I was watching a wonderful slideshare by Jurgen Appelo called Complexity versus Lean, when I came across one of those pithy quotes that pulls ideas together for you. On slide 74 of 92, Appelo says, "All models are wrong, some are useful." I liked the quote so much I googled it and discovered that, according to Anecdote.com, George Box, the industrial statistician, is credited with the quote ‘all models are wrong, some are useful’. I will leave it for another day to figure out what Box and Appelo mean by the quote, but I know what it means for me today.
Just yesterday, I left a comment on Joanne's post Rhizomes and Canons - Week 3 - CCK12, in which she says YES to many Connectivist principles that she's learning in CCK12, but NO to the idea that there is not "some knowledge that is settled and unassailable." She particularly wants to reserve a special place—perhaps a sacred space—for her own knowledge of God and human love.

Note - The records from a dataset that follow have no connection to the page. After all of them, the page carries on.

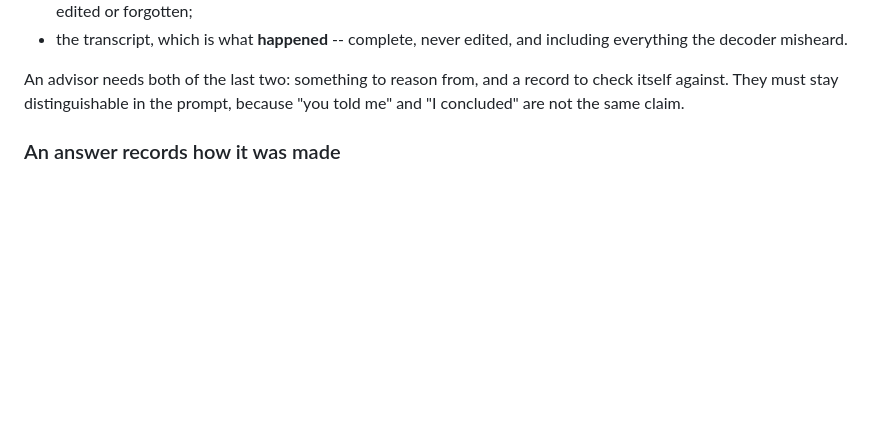
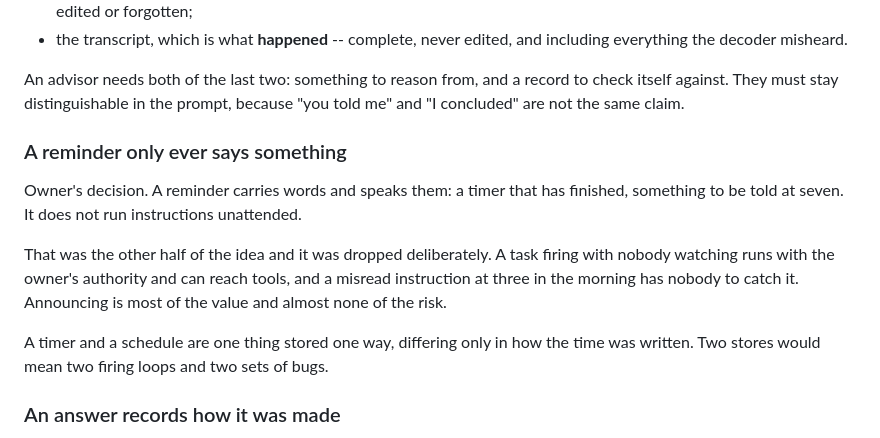
Before and after one commit to DhanushRamesh/friday, a Markdown page: DEVELOPMENT.md, the part around the change. GitHub-like rendering; blank space fills up the shorter version.

Commit message:
Record that a reminder only ever says something
Owner's decision, narrowing the idea. A reminder carries words and speaks
them; it does not run instructions unattended.

The other half was dropped deliberately: a task firing with nobody
watching runs with the owner's authority and reaches tools, and a misread
instruction at three in the morning has nobody to catch it. Announcing is
most of the value and almost none of the risk.

A timer and a schedule are one thing stored one way. They differ only in
how the time was written, and two stores would mean two firing loops.

```diff
--- a/DEVELOPMENT.md
+++ b/DEVELOPMENT.md
@@ -586,6 +586,21 @@ So recall has three sources, and they are different things:
 An advisor needs both of the last two: something to reason from, and a
 record to check itself against. They must stay distinguishable in the
 prompt, because "you told me" and "I concluded" are not the same claim.
+
+### A reminder only ever says something
+
+Owner's decision. A reminder carries words and speaks them: a timer that
+has finished, something to be told at seven. It does not run instructions
+unattended.
+
+That was the other half of the idea and it was dropped deliberately. A
+task firing with nobody watching runs with the owner's authority and can
+reach tools, and a misread instruction at three in the morning has nobody
+to catch it. Announcing is most of the value and almost none of the risk.
+
+A timer and a schedule are one thing stored one way, differing only in how
+the time was written. Two stores would mean two firing loops and two sets
+of bugs.
 
 ### An answer records how it was made
 
```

I have great sympathy for her point of view, being a believer myself, and yet I think she is confusing knowledge of the thing with the thing itself. This is not uncommon. It's what most of us do most of the time, and usually, it gets us through the day quite nicely.
But this quote—All models are wrong, some are useful—puts this habit of mind in perspective for me: all our models of God are wrong, some are useful. Likewise, our models of reality are wrong, some are useful. This, I think, is a core principle of rhizomatic/connectivist thinking. Reality does not sit still for our models. While we must create models of reality to attain some kind of sanity, the models are at best useful for a time. Eventually, all our models slip into an intolerable inconsistency with the reality they once mapped, and they cease to be useful—or worse, they become harmful and dangerous.

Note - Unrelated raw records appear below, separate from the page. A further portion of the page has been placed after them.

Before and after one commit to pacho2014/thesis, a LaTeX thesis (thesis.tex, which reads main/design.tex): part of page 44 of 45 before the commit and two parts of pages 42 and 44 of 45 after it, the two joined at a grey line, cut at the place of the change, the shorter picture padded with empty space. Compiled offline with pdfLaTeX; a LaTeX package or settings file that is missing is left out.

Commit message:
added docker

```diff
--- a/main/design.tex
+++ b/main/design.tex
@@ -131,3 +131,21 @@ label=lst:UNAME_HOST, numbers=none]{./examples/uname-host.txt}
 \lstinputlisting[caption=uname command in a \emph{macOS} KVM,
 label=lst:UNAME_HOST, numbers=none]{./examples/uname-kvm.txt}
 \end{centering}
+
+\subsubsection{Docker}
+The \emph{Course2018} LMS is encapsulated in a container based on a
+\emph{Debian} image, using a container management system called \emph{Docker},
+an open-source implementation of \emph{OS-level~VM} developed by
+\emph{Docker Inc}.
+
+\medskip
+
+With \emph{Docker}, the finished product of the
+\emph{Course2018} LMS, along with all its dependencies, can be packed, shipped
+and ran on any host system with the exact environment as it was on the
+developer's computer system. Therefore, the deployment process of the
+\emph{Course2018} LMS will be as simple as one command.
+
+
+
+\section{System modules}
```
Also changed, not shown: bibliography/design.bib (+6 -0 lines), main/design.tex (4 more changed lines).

This is why Deleuze and Guattari insist that one of the core principles of the rhizome is cartography, or mapping. We must be in a constant process of mapping reality, especially that reality that we think we've already nailed down. Reality slips, and our models no longer map to it. We must build models and constantly rebuild our models. Models such as Connectivism, then, are wrong, though I and others find it useful for a time—perhaps a life time. I'm satisfied with that, but also vigilant. We are in most danger not when we think we know, but when we think that our knowledge is permanent, settled and unassailable. Nothing stops learning as quickly as settled and unassailable knowledge.
Keith, you post leaves me thinking about the possible differences between a model and a map. If a river changes course, we redraw the maps, but the underlying model which says that water flows down hill and pools in low spots(unless otherwise forced) does not change. Isn't a model more durable than a map? - BruceReplyDelete
Bruce, I think you are onto a fine distinction between models and maps, but it's a distinction that I was not making in my post. A model may, indeed, be more stable than a map, but the point I was trying to make here is that neither models nor maps capture reality in an unassailable and eternal truth. Both our maps and models have a limited shelf-life, and when we try to force them to outlive their usefulness, then we usually do harm to ourselves, to others, and to reality.ReplyDelete